■ **What you need to do**: Pull out every line from the listing that has the word "super".

■ **Source material**:
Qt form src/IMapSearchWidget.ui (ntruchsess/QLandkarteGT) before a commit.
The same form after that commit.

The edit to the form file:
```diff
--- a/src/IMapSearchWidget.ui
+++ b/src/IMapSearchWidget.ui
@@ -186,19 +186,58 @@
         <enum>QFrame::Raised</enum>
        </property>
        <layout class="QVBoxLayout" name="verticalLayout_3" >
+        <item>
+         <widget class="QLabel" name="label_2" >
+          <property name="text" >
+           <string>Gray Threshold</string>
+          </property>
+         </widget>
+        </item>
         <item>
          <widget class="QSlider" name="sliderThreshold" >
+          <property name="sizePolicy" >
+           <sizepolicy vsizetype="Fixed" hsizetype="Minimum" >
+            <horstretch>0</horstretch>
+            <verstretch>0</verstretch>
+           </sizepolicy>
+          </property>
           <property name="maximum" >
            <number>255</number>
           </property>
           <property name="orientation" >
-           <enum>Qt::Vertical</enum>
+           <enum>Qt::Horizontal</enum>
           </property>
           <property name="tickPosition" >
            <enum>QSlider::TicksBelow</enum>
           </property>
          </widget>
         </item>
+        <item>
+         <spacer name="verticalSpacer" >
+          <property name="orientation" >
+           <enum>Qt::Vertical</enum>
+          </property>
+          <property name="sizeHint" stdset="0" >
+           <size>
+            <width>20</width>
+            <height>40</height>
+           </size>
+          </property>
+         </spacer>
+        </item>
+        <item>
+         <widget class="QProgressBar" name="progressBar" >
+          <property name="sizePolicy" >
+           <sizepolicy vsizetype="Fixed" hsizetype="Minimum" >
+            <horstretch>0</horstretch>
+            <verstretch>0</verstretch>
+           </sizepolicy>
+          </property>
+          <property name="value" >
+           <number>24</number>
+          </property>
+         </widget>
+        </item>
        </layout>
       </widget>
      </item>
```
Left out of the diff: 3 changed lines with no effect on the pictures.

* * *

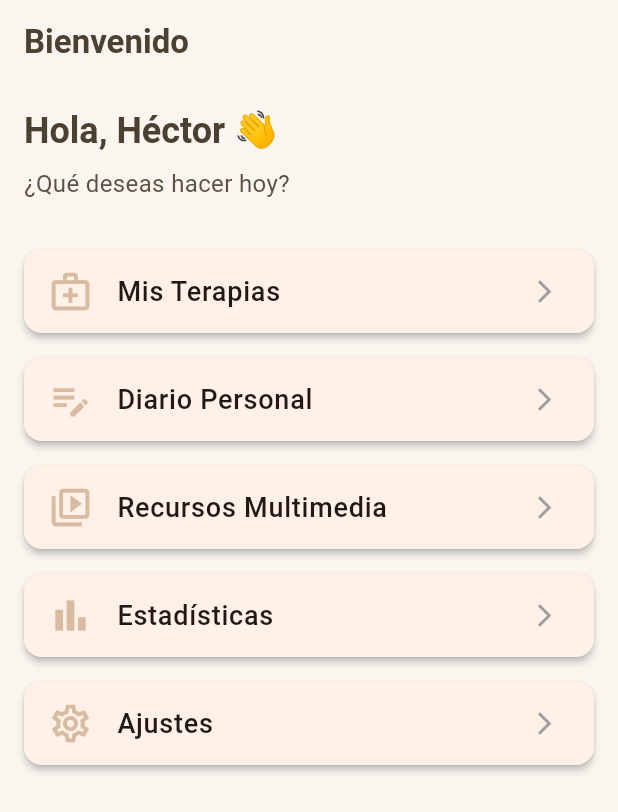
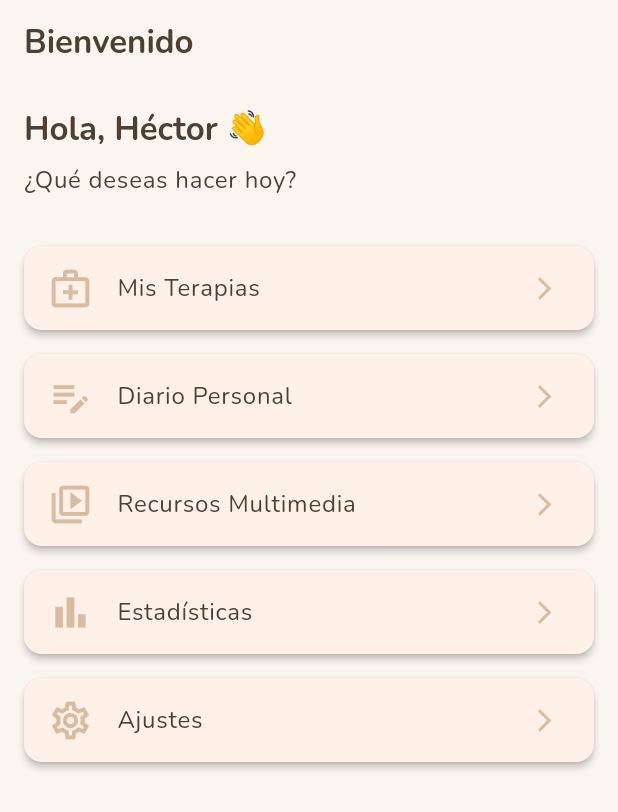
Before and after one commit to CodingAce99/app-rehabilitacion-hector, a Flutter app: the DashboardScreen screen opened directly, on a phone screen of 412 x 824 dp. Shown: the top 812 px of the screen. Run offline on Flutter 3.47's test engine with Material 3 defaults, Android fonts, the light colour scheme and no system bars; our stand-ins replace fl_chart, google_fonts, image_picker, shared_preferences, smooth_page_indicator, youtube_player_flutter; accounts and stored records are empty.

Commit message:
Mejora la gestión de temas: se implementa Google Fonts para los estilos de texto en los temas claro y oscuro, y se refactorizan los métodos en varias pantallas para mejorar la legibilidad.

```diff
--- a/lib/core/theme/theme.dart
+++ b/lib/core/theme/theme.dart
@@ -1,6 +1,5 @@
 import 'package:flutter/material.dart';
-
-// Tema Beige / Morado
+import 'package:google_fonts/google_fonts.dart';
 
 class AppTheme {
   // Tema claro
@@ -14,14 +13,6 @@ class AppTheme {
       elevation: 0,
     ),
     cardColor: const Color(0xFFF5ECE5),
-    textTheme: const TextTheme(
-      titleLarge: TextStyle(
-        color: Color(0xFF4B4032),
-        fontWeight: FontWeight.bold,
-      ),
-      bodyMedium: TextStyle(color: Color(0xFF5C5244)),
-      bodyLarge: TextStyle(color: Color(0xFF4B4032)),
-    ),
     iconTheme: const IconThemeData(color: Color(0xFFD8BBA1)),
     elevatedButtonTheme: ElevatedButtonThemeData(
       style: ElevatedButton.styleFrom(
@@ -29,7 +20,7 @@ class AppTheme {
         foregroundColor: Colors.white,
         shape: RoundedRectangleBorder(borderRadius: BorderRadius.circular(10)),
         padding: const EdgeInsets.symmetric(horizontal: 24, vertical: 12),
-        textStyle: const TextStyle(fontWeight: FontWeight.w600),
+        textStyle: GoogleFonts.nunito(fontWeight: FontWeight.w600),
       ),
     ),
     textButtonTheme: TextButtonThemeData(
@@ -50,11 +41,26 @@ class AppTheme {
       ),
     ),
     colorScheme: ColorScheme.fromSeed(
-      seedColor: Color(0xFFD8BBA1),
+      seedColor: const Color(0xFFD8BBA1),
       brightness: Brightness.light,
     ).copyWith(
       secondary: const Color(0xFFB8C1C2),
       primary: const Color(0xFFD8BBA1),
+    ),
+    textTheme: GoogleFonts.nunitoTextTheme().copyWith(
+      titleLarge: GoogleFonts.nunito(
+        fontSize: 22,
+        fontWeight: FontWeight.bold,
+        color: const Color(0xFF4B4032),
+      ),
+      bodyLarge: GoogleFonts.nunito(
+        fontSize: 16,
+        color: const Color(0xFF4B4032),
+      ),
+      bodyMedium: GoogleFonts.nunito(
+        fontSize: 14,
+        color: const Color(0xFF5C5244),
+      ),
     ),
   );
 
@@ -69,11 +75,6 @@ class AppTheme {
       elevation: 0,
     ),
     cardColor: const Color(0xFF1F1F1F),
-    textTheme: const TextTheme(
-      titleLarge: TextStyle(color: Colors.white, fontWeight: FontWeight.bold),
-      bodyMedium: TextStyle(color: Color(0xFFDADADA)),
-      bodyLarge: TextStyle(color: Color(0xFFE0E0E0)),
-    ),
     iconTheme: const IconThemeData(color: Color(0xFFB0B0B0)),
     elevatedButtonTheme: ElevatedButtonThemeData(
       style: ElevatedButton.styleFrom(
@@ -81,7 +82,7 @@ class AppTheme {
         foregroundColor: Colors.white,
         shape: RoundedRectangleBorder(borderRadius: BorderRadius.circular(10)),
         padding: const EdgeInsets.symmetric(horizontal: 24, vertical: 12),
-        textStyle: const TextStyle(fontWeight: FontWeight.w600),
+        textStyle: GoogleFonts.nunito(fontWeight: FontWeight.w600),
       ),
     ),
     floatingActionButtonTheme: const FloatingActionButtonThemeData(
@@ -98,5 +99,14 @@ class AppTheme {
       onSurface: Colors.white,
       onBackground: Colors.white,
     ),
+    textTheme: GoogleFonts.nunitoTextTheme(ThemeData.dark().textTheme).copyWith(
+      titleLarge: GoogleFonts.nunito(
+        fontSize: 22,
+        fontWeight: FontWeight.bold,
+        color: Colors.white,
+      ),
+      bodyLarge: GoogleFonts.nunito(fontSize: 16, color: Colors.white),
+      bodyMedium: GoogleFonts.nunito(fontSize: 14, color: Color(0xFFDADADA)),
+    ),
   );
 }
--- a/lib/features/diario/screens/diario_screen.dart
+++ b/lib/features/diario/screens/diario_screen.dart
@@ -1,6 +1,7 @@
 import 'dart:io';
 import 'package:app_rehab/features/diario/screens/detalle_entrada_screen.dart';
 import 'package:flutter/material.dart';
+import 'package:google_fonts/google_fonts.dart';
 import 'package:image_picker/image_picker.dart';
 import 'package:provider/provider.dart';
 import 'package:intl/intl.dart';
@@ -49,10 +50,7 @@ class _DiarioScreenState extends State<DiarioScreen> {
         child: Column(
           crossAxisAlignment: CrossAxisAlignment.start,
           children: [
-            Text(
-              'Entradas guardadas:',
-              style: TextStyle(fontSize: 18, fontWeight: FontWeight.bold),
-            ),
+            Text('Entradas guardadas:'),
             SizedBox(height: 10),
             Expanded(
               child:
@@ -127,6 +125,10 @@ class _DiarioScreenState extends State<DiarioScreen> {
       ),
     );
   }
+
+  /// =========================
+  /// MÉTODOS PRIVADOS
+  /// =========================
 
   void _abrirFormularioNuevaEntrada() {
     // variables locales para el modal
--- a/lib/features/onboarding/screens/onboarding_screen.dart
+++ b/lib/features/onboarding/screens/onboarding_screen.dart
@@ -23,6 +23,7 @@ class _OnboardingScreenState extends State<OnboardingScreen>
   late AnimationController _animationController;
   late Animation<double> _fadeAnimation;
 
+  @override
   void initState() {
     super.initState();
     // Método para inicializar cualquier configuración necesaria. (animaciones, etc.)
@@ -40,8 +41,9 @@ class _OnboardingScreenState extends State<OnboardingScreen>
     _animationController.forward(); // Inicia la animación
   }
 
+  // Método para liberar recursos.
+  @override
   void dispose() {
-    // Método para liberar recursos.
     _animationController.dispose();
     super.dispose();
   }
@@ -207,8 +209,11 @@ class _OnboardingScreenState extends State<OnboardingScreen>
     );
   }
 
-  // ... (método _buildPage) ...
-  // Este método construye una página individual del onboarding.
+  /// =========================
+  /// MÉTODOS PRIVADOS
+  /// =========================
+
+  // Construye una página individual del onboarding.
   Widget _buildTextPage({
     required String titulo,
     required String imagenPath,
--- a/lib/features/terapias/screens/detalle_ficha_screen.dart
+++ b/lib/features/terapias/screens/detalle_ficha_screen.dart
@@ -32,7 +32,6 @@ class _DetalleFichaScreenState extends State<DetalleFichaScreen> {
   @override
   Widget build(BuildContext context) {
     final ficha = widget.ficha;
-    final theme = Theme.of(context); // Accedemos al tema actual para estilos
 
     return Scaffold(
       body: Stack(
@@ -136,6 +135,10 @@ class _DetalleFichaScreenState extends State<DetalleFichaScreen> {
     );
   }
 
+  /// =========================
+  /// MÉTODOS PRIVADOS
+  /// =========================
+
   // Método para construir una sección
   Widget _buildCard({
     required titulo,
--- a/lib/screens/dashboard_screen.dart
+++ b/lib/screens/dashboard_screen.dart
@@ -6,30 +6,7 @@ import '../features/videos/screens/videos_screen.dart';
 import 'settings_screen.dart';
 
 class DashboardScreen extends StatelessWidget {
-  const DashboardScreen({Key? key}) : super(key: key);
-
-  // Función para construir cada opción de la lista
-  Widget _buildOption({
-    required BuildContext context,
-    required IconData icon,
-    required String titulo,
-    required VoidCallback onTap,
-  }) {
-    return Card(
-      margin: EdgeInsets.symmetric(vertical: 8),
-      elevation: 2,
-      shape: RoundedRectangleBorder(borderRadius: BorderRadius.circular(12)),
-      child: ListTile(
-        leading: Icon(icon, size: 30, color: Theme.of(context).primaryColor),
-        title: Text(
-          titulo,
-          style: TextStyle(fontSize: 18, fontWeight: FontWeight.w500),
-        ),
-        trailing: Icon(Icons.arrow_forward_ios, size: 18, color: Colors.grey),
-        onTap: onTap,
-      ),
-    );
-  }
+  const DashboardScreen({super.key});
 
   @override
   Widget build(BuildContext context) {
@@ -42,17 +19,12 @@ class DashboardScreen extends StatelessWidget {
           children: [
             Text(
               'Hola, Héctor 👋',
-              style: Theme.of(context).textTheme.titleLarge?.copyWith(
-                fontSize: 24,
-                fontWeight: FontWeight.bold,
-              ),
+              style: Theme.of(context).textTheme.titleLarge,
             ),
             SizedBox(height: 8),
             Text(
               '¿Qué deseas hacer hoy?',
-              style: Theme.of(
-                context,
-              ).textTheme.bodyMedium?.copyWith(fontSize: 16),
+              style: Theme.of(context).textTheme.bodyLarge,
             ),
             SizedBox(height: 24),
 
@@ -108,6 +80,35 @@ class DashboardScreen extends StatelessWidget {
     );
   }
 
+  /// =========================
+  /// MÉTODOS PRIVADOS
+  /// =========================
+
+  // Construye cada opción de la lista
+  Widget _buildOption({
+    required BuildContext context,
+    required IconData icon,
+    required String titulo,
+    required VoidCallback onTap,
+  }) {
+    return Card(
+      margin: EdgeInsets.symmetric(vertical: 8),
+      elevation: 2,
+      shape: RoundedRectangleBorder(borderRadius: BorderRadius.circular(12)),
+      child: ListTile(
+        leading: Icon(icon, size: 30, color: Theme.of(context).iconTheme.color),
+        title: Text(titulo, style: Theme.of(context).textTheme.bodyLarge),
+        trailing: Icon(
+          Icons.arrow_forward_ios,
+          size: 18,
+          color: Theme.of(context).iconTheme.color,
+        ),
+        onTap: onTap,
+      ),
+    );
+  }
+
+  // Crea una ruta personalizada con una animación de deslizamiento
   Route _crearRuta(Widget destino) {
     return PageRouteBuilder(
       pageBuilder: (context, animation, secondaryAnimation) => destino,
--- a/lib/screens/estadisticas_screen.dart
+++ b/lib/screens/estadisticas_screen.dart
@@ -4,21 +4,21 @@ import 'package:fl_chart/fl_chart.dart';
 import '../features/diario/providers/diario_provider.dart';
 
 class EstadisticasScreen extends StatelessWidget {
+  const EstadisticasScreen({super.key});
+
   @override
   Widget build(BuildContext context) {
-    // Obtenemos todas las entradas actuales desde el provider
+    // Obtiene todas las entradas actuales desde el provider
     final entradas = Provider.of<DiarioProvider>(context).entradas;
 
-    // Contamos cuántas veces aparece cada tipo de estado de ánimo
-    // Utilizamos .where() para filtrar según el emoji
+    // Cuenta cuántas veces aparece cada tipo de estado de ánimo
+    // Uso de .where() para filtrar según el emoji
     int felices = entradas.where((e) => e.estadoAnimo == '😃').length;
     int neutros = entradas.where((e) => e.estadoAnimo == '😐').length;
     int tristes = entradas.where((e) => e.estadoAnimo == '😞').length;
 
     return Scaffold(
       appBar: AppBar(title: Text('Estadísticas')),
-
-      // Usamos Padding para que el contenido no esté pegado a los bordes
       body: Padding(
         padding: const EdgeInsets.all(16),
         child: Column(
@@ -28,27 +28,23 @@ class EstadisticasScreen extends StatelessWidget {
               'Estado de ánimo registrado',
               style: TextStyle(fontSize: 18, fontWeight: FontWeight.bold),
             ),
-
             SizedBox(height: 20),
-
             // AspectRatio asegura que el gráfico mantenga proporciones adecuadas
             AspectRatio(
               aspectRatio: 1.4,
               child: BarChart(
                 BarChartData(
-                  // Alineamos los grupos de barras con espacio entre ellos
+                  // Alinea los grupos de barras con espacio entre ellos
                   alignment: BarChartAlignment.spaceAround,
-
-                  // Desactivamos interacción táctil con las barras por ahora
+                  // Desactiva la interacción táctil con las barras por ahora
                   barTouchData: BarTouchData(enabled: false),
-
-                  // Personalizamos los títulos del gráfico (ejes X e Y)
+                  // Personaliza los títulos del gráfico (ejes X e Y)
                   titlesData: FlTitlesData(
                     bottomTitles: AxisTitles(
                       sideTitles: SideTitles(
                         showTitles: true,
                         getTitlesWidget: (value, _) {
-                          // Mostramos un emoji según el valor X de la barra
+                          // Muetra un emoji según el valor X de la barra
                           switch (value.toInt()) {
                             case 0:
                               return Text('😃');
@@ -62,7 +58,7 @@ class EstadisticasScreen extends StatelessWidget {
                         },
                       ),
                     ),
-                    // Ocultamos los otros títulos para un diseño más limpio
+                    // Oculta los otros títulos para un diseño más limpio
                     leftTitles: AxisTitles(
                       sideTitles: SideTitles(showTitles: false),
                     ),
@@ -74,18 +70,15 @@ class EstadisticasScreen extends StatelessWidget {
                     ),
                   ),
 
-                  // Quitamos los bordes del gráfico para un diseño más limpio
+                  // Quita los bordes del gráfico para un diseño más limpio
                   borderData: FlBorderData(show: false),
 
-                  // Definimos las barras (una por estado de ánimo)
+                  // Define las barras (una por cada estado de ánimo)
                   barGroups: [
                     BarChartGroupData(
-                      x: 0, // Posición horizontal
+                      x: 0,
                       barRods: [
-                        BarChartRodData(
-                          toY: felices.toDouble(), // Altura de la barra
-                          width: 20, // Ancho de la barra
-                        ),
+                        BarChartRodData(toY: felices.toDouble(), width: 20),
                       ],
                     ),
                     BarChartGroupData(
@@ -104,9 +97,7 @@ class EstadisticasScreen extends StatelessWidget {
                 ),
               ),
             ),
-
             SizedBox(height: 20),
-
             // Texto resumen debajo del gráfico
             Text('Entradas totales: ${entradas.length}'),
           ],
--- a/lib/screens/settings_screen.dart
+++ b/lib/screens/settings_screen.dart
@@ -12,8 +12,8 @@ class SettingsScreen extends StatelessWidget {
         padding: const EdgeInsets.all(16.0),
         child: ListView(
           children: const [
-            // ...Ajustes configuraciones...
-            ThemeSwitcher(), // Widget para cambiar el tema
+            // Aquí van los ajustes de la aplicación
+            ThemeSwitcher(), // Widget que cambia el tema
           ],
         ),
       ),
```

* * *

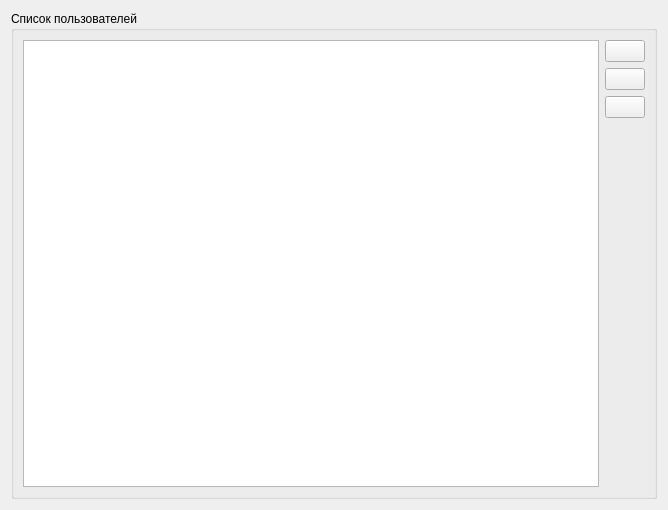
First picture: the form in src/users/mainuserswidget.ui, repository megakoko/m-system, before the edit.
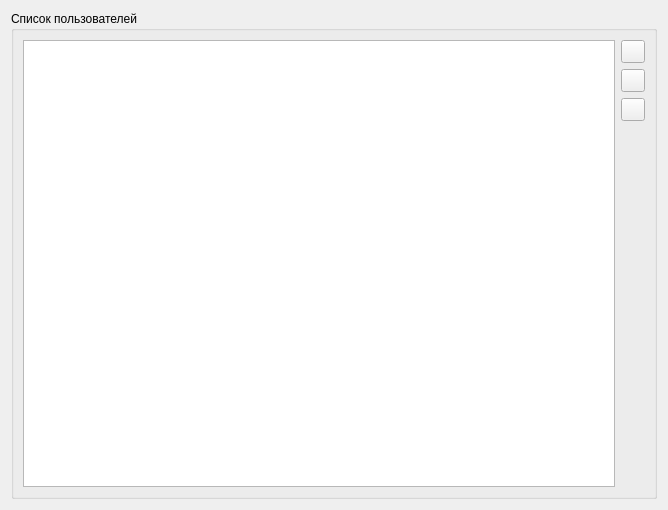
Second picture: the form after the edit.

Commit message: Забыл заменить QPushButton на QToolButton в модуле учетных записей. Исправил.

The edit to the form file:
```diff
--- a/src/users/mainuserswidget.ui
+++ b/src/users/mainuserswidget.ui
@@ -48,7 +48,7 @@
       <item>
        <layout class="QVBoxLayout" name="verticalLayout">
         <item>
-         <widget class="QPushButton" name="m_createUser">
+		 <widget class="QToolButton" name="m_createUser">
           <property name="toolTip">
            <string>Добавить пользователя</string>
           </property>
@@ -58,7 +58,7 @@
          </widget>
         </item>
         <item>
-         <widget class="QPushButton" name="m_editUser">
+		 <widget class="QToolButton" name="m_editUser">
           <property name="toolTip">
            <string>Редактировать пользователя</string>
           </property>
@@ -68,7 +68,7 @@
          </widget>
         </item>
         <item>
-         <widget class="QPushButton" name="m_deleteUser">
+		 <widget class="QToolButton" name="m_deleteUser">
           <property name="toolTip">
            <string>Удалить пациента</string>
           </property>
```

■ **Solution to this exercise**:
     super.initState();
     super.dispose();
-  const DashboardScreen({Key? key}) : super(key: key);
+  const DashboardScreen({super.key});
+  const EstadisticasScreen({super.key});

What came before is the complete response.